You are your own best toy to play with
Remote control hands
Made for each other
Made in Japan
Woman with a greasy heart
Don’t ever change, people
Your face will hit the fan
I am standing in front of Grace Slick!!!
After hemming and hawing, I said hello and stated out loud, “This is just too surreal for me.” I told her that I wasn’t rich enough to afford any of her wonderful artwork yet. I just wanted to tell her thanks for her inspiring work. I told her that she inspired me to write, to sing, and to draw. I stuck my hand out to shake hers, and was struck by the warm in her grip. She smiled at me.
I walked away as giddy as a 14-year-old girl who just met an idol. I grinned from ear to ear as I turned to Royal and whispered loudly “Wow, Grace Slick.” And I do mean “WOW!”

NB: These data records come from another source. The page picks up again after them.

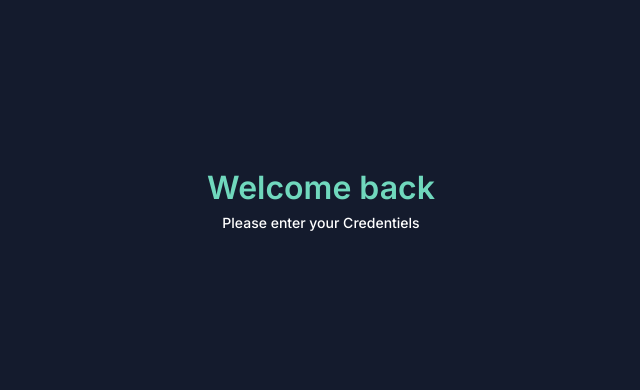
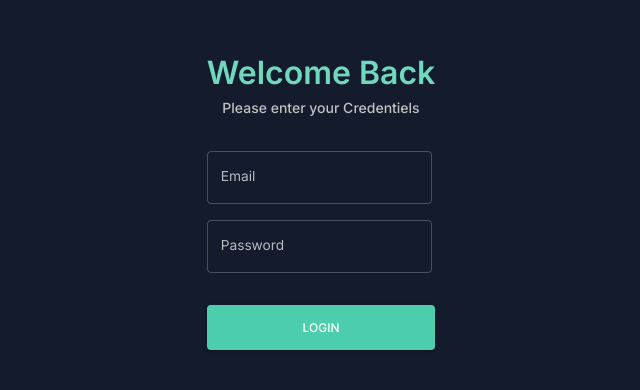
Before and after one commit to AmineElkhalidy/dashboard, a React (Vite) app: page / in a window 1280 px wide. Shown: the part 188-578 px from the top of the page, without its empty margins (319-959 px from the left). Built offline with nearby package versions, Linux system fonts and the light colour scheme.

Commit message:
Basic login added

```diff
--- a/src/scenes/auth/Login.jsx
+++ b/src/scenes/auth/Login.jsx
@@ -32,31 +32,53 @@ const Login = () => {
         {/* Credentiels Box */}
         <Box>
           {/* Welcoming */}
-          <Box textAlign="center">
+          <Box textAlign="center" mb={4}>
             <Typography
               variant="h2"
               fontWeight="600"
               color={colors.greenAccent[400]}
               mb="5px"
             >
-              Welcome back
+              Welcome Back
             </Typography>
-            <Typography variant="h6">Please enter your Credentiels</Typography>
+            <Typography variant="h6" color={colors.grey[200]}>
+              Please enter your Credentiels
+            </Typography>
           </Box>
 
           {/* Form */}
-          <Box variant="form" display="flex" flexDirection="column">
+          <Box variant="form" display="flex" flexDirection="column" gap={2}>
             {/* Email */}
-            <Box></Box>
+            <Box borderRadius={1}>
+              <TextField label="Email" variant="outlined" color="secondary" />
+            </Box>
 
             {/* Password */}
-            <Box></Box>
+            <Box>
+              <TextField
+                label="Password"
+                variant="outlined"
+                color="secondary"
+              />
+            </Box>
 
             {/* Remember & Forgot password */}
             <Box></Box>
 
             {/* Buttons box */}
-            <Box></Box>
+            <Box>
+              <Button
+                variant="contained"
+                color="secondary"
+                sx={{
+                  width: "100%",
+                  padding: ".75rem",
+                  color: "white",
+                }}
+              >
+                Login
+              </Button>
+            </Box>
           </Box>
         </Box>
 
```
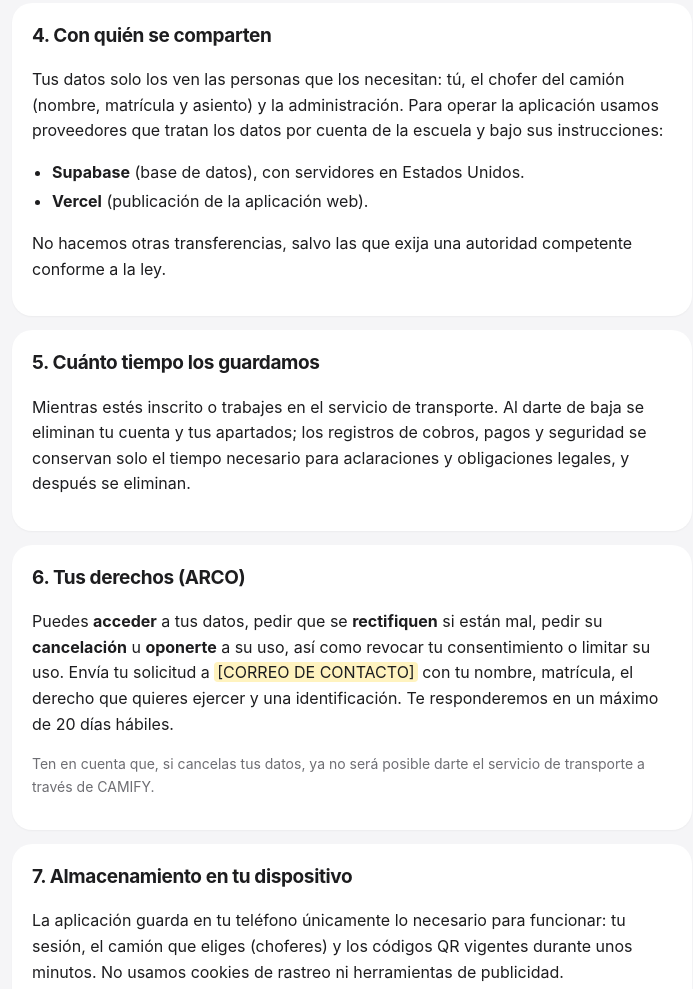
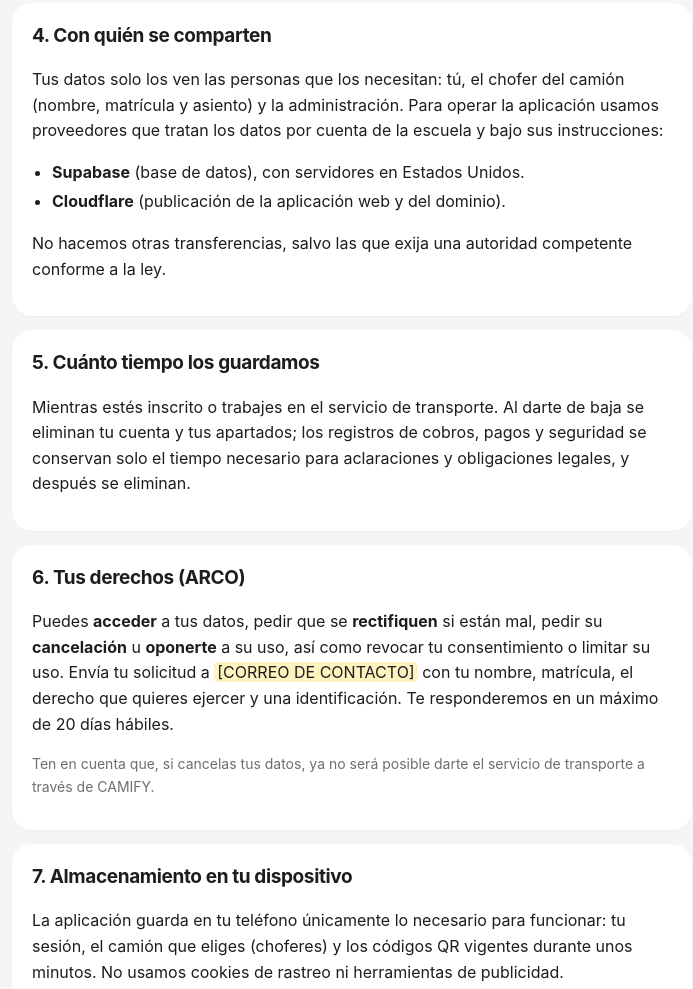
Before and after one commit to ThaDevil-Pro/transporte-pwa, a website: page public/privacidad.html in a window 1280 px wide. Shown: the part 1313-2302 px from the top of the page, without its empty margins (288-981 px from the left). Drawn offline with Linux system fonts and the light colour scheme.

Commit message:
Aviso de privacidad: el sitio ahora se publica en Cloudflare

```diff
--- a/public/privacidad.html
+++ b/public/privacidad.html
@@ -54,7 +54,7 @@
       <p>Tus datos solo los ven las personas que los necesitan: tú, el chofer del camión (nombre, matrícula y asiento) y la administración. Para operar la aplicación usamos proveedores que tratan los datos por cuenta de la escuela y bajo sus instrucciones:</p>
       <ul>
         <li><b>Supabase</b> (base de datos), con servidores en Estados Unidos.</li>
-        <li><b>Vercel</b> (publicación de la aplicación web).</li>
+        <li><b>Cloudflare</b> (publicación de la aplicación web y del dominio).</li>
       </ul>
       <p>No hacemos otras transferencias, salvo las que exija una autoridad competente conforme a la ley.</p>
     </section>
```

Grace, if you should ever read this one day I just want to say that I’m getting closer to buying my favorite pictures from the night my friend and I met you at your art show in Vegas. The full impact of the distinction between idol and friend registered when I viewed your painting and drawings. I realized then that some of your art subjects are not just my musical idols; they are your friends and your history. Please keep being creative as long as you can. You may not want to sing anymore; that’s fine. You inspire in more ways than one. Thank you.
(Lex Neon is also known as Alex Oliver, the quirky and often eccentric musical genius of “sunshine pop / rock” band Poppermost. Check out their music and Lex’s rock rantings at http://www.poppermost.com/).
Note: Original release date of the ‘currently listening’ album below is listed as September, 1968.
Crown of Creation